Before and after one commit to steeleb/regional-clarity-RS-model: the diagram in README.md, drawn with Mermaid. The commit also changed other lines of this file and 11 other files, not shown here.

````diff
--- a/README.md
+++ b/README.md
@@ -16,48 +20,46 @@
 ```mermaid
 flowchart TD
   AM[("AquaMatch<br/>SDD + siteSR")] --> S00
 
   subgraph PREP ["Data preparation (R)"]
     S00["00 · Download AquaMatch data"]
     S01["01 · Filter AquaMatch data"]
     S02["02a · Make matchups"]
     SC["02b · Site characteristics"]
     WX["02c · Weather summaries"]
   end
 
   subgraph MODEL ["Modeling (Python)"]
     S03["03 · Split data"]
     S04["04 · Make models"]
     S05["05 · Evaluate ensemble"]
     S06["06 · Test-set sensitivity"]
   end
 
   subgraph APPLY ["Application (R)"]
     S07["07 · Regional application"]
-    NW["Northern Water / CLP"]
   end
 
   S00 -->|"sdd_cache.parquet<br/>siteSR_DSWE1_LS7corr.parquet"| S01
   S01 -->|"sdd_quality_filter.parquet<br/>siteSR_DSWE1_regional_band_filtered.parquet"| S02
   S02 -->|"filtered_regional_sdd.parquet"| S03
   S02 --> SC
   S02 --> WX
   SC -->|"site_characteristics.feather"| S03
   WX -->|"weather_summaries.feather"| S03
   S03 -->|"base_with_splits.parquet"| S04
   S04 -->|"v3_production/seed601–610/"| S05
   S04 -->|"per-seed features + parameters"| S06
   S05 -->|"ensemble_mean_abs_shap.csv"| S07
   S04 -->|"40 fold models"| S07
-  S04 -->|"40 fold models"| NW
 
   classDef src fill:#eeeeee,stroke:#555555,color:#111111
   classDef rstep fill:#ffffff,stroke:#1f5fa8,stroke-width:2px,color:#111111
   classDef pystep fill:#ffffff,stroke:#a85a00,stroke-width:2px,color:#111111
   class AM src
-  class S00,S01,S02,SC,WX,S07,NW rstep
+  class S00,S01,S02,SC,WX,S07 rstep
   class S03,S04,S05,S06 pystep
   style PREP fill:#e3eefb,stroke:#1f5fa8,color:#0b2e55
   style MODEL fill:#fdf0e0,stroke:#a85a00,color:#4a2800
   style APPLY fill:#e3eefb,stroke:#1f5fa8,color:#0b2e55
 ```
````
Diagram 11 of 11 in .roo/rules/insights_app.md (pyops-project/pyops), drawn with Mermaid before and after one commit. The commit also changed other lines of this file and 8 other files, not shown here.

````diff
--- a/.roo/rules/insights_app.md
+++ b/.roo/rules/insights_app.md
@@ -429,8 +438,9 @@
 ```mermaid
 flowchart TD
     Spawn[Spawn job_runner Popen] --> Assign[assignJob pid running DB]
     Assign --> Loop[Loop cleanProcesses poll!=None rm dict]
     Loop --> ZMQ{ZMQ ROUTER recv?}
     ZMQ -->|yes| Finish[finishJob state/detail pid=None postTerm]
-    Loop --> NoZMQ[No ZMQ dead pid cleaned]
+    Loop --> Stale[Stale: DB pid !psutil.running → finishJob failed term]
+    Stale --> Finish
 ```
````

● ● ● ● ●

» **Your assignment**
Search the records above for "models" and copy every line that has it.

» **Your response**
     S04["04 · Make models"]
   S04 -->|"40 fold models"| S07
-  S04 -->|"40 fold models"| NW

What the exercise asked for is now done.